Yudu editor Helen van Berkel says recruiters have told the job site that many people who are looking for work are already employed and so are often stronger candidates in the eyes of employers than unemployed workers.
Van Berkel recommends those who are in work but are struggling to find a new job to take a break for a few days to reflect on the search and consider the factors that may be standing in the way. Those who are out of work may need to move to where the jobs are or consider upskilling.
"Sometimes it's worth contacting an employer after losing out on a job, politely thanking them for the opportunity for an interview if you got that far, and making a genuine request for feedback on why you didn't get the role. Not only will this make you look good in the eyes of the employer if another role comes up but you may gain some valuable insights into what is holding you back."
Jobseekers also need to clean up their social media – often employers look at online presence even before inviting a candidate for an interview, she said.
Priority One Helps Job Seekers
The Bay's economic growth organisation, Priority One, not only helps recruit businesses to the region, but it also helps job seekers find employment. Communications manager Annie Hill says 40 to 60 people contact her each month looking for work. "These range from returning Kiwi expats, skilled migrants, people living elsewhere in New Zealand, particularly Auckland, and those who are local but are looking for a new career."
Priority One summarises CVs into an easily-readable profile and attaches a link to the full CV which it sends to business members. "We do this around three times a month and are usually able to find a match with two or three each month, although last month we helped seven people find work." Hill also works closely with local recruitment agencies and says she currently deals with around 750 active job seekers.
https://www.trademe.co.nz/jobs https://www.yudu.co.nz/ https://www.seek.co.nz/
Free CV Builder: https://www.careers.govt.nz/tools/cv-builder/
Trade Me Jobs - Tauranga and Rotorua [sent to gfx]
• The annual average unemployment rate in Rotorua District was 5.4 per cent in December 2018, down from 6.7 per cent a year earlier.
• The unemployment rate in Rotorua District was higher than in New Zealand, where the unemployment rate averaged 4.3 per cent over the year to December 2018.
• Over the last 10 years the unemployment rate reached a peak of 8.6 per cent in March 2012;
CV Analysis and Social Media Tips
We asked Marna Zwarts, technical recruiting specialist at 1st Call Recruitment to analyse two job seekers' CVs. She said a CV needs to be easy on the eye and communicate experience at a glance. Of Jobseeker A, she said, "There's no bullet points, no dates and no paragraphs either, so reading it takes longer." Zwarts said Jobseeker B must correct grammar and spelling, and keep the format consistent. "She needs to add dates and names of companies she worked for."
Additional advice from Zwarts:
• Keep the font and the layout the same across the whole CV and use bullet points
• Don't add certificates and reference letters to your CV – mail as separate attachments
• Never write your whole CV in capital letters or in a fancy font.
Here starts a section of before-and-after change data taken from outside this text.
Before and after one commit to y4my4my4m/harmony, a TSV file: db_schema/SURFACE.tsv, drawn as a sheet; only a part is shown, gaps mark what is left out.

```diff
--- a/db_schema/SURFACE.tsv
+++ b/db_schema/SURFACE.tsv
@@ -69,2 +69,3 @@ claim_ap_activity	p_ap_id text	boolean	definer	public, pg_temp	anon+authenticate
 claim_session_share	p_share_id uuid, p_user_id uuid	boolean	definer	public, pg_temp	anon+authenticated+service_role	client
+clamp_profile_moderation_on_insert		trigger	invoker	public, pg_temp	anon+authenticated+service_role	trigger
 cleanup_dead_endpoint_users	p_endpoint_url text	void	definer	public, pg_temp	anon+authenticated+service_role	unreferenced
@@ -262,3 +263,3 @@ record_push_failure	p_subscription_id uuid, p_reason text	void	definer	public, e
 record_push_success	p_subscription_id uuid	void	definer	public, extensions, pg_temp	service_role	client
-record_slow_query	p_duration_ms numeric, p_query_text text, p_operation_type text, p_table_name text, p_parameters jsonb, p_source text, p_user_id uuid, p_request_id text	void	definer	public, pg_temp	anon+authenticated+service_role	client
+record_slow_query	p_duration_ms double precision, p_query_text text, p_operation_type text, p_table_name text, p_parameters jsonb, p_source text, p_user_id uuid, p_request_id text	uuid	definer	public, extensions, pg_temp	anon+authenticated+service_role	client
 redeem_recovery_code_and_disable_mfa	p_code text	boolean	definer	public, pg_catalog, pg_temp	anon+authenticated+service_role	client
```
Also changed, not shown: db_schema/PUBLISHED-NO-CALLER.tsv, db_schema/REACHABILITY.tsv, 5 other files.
Acceptable fonts include Calibri, Arial and others similar.
• Have a personal statement at the start of your CV and always tailor your cover letter to each individual job
Other recruiters we spoke with suggested setting social media sites like Facebook and Instagram to 'private', and updating LinkedIn with current job title and photograph.
As for photos on CVs, most recruiters we asked said they're fine if they're a professional head shot and not a full-body holiday snap.